**How to complete this task:** The whole listing should come back exactly as written, except for the pictures.
********
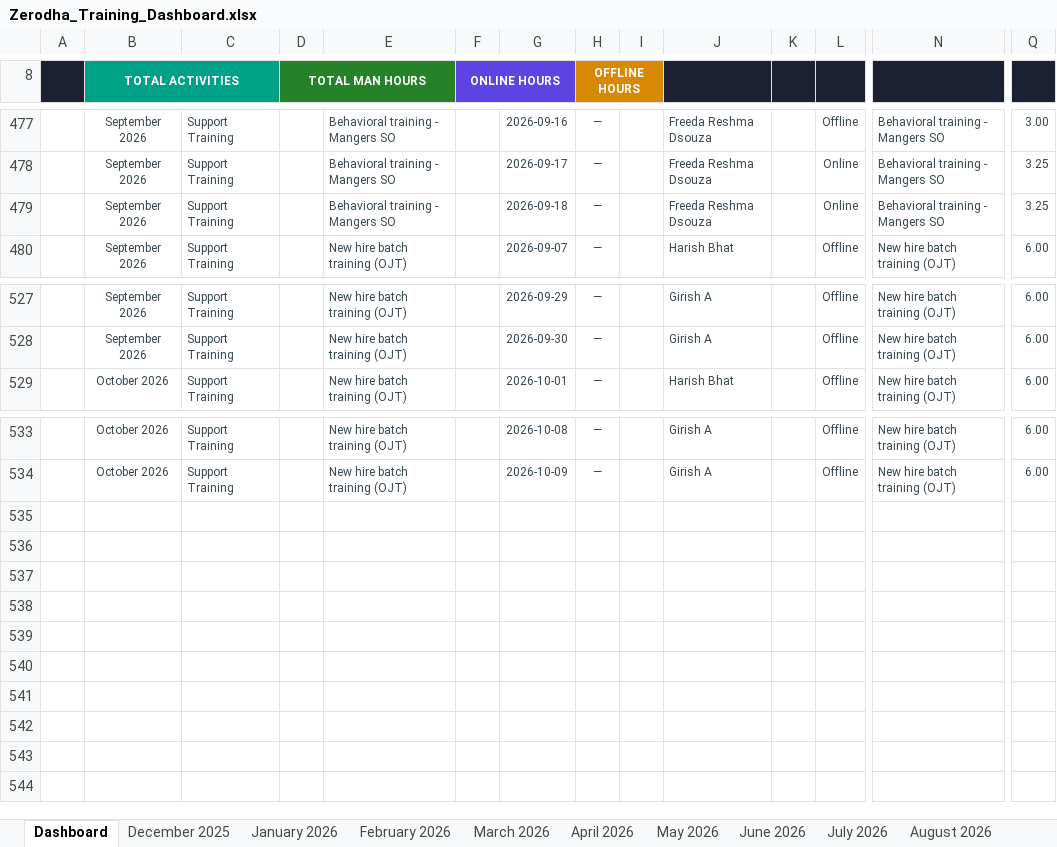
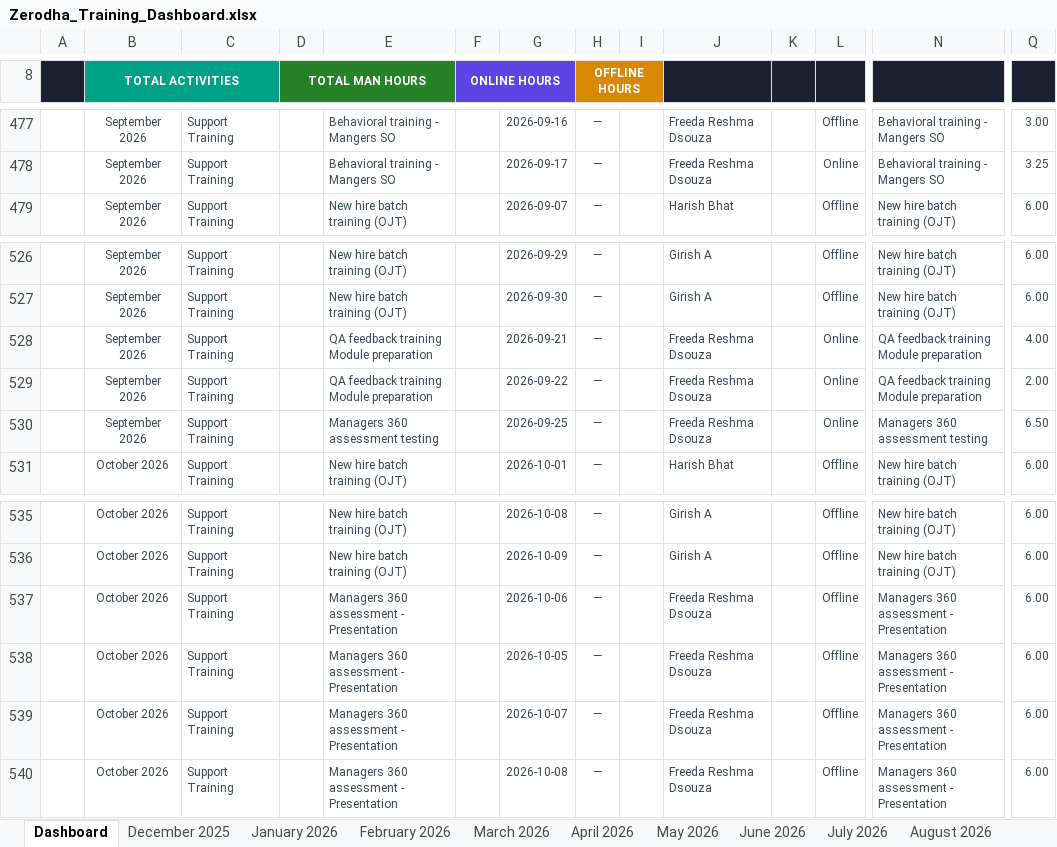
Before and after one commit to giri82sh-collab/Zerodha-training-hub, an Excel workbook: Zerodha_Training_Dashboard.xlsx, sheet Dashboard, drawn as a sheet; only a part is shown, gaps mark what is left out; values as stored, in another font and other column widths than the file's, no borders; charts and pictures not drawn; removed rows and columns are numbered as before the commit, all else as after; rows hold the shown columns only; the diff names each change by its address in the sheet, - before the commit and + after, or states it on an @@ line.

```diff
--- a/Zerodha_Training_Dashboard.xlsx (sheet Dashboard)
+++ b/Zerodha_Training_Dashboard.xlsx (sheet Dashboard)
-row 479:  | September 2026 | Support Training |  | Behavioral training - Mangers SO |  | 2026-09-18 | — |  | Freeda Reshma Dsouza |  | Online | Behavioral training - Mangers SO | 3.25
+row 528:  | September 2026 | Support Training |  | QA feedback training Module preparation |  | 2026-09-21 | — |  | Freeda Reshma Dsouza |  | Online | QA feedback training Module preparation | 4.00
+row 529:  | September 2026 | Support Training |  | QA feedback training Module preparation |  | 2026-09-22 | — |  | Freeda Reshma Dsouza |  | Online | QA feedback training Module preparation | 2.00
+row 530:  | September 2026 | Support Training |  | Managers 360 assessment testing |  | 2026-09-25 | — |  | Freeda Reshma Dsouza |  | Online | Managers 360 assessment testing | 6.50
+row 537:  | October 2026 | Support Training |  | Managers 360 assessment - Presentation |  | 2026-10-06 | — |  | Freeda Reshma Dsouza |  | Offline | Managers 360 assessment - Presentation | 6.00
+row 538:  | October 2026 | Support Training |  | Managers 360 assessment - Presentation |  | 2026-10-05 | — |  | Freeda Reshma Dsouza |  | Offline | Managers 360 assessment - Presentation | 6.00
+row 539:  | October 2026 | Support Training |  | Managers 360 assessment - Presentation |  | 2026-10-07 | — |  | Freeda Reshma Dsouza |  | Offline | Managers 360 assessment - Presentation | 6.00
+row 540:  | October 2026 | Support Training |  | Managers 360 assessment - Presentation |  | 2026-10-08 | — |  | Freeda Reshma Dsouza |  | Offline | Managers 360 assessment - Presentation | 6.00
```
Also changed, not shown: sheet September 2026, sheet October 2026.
********
**Task result:**
Before and after one commit to giri82sh-collab/Zerodha-training-hub, an Excel workbook: Zerodha_Training_Dashboard.xlsx, sheet Dashboard, drawn as a sheet; only a part is shown, gaps mark what is left out; values as stored, in another font and other column widths than the file's, no borders; charts and pictures not drawn; removed rows and columns are numbered as before the commit, all else as after; rows hold the shown columns only; the diff names each change by its address in the sheet, - before the commit and + after, or states it on an @@ line.

```diff
--- a/Zerodha_Training_Dashboard.xlsx (sheet Dashboard)
+++ b/Zerodha_Training_Dashboard.xlsx (sheet Dashboard)
-row 479:  | September 2026 | Support Training |  | Behavioral training - Mangers SO |  | 2026-09-18 | — |  | Freeda Reshma Dsouza |  | Online | Behavioral training - Mangers SO | 3.25
+row 528:  | September 2026 | Support Training |  | QA feedback training Module preparation |  | 2026-09-21 | — |  | Freeda Reshma Dsouza |  | Online | QA feedback training Module preparation | 4.00
+row 529:  | September 2026 | Support Training |  | QA feedback training Module preparation |  | 2026-09-22 | — |  | Freeda Reshma Dsouza |  | Online | QA feedback training Module preparation | 2.00
+row 530:  | September 2026 | Support Training |  | Managers 360 assessment testing |  | 2026-09-25 | — |  | Freeda Reshma Dsouza |  | Online | Managers 360 assessment testing | 6.50
+row 537:  | October 2026 | Support Training |  | Managers 360 assessment - Presentation |  | 2026-10-06 | — |  | Freeda Reshma Dsouza |  | Offline | Managers 360 assessment - Presentation | 6.00
+row 538:  | October 2026 | Support Training |  | Managers 360 assessment - Presentation |  | 2026-10-05 | — |  | Freeda Reshma Dsouza |  | Offline | Managers 360 assessment - Presentation | 6.00
+row 539:  | October 2026 | Support Training |  | Managers 360 assessment - Presentation |  | 2026-10-07 | — |  | Freeda Reshma Dsouza |  | Offline | Managers 360 assessment - Presentation | 6.00
+row 540:  | October 2026 | Support Training |  | Managers 360 assessment - Presentation |  | 2026-10-08 | — |  | Freeda Reshma Dsouza |  | Offline | Managers 360 assessment - Presentation | 6.00
```
Also changed, not shown: sheet September 2026, sheet October 2026.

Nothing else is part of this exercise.